When the annular solar eclipse takes place on 26 December, sky watchers should use safe viewing equipment and proper techniques to view the celestial event as the infrared and ultraviolet rays of the Sun can cause severe retinal damage, a senior astronomer has said. A solar eclipse occurs when the Moon passes between Earth and the Sun, thereby totally or partly obscuring the Sun for a viewer on Earth.
An annular solar eclipse takes place when the moon’s apparent diameter is smaller than that of the Sun’s and blocks most of the Sun’s light. This causes the Sun to look like a ring (annulus) of fire, Debiprosad Duari, the Director, Research and Academic of MP Birla Institute of Fundamental Research, MP Birla Planetarium, said.
Partial phases of the solar eclipse will be visible from all over the country in varying magnitude depending upon the geographical position.
Thursday’s eclipse will be visible in Saudi Arabia, Qatar, United Arab Emirates, Oman, India, Sri Lanka, Malaysia, Indonesia, Singapore, Northern Mariana Islands, and Guam.
Population centers in the path of the annularity include Udhagamandalam, Kozhikode, Coimbatore, Jaffna, Trincomalee, Singapore, Singkawang and Guam.
In the Indian sub-continent, the annularity phases will be seen within a narrow path grazing the southern Indian peninsula through Karnataka, Kerala and Tamil Nadu before crossing the Bay of Bengal for northern Sri Lanka.
The people of the southern part of the country will be fortunate to see a greater part of the partial solar eclipse because of the geometry of the eclipse path.
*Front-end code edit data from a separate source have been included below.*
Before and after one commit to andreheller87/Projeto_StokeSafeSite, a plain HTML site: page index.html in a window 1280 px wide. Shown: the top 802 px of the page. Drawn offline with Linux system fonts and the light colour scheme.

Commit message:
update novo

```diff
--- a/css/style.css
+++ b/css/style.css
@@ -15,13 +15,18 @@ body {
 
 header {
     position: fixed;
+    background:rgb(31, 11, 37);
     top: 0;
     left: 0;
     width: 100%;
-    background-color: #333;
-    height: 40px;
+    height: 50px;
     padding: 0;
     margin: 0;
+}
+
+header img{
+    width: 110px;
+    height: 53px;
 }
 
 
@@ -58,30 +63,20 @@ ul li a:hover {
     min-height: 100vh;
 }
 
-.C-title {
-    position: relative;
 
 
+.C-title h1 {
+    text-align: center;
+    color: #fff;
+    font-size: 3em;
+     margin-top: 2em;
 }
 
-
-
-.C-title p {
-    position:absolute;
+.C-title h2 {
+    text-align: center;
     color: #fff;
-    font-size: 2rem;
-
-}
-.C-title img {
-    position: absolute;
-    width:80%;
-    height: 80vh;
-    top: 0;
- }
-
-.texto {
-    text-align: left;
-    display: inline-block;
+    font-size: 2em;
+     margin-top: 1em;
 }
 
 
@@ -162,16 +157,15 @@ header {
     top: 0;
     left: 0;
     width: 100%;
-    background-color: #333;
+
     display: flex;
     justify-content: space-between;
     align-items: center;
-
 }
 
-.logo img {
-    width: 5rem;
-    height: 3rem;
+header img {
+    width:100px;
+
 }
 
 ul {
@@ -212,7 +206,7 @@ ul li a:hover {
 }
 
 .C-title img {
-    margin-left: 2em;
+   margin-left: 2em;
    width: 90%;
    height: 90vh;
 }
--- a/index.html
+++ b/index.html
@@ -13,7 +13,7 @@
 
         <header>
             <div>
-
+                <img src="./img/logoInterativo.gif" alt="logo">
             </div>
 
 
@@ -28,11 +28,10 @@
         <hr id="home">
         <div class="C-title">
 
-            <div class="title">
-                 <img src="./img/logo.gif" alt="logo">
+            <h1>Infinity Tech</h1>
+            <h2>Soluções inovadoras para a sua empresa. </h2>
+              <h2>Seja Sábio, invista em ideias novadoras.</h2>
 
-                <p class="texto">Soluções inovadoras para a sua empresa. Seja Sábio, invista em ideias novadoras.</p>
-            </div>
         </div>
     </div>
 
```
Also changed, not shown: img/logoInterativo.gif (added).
But every Indian will get an opportunity to see at least a partial eclipse. In India the maximum duration of the annularity phases will be just over 3 minutes, Durari said.
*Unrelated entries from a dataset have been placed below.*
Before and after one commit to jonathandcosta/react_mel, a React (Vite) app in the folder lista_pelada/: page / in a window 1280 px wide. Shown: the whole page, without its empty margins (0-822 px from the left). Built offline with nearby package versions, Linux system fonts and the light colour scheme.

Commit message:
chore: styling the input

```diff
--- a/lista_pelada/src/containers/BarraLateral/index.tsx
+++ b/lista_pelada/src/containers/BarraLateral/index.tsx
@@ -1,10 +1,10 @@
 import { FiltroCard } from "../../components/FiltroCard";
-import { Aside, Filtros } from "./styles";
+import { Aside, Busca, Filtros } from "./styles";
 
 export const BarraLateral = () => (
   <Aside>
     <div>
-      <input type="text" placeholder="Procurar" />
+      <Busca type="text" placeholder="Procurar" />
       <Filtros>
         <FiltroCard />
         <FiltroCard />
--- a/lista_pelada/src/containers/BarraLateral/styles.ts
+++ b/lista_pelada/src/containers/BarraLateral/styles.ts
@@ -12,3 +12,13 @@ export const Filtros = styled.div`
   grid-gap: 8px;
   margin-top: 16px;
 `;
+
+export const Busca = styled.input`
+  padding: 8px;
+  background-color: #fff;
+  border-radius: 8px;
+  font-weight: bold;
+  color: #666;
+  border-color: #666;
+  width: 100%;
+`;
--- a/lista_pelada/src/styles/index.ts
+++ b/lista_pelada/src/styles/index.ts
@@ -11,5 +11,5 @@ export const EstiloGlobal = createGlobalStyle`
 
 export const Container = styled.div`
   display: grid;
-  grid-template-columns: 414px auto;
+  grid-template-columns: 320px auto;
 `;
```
The beginning of the eclipse can be first seen from the Arabian sea coast of Oman at around 7:59 hours IST and the annular eclipse will become first visible in west of Baharain at 09:06 hours IST.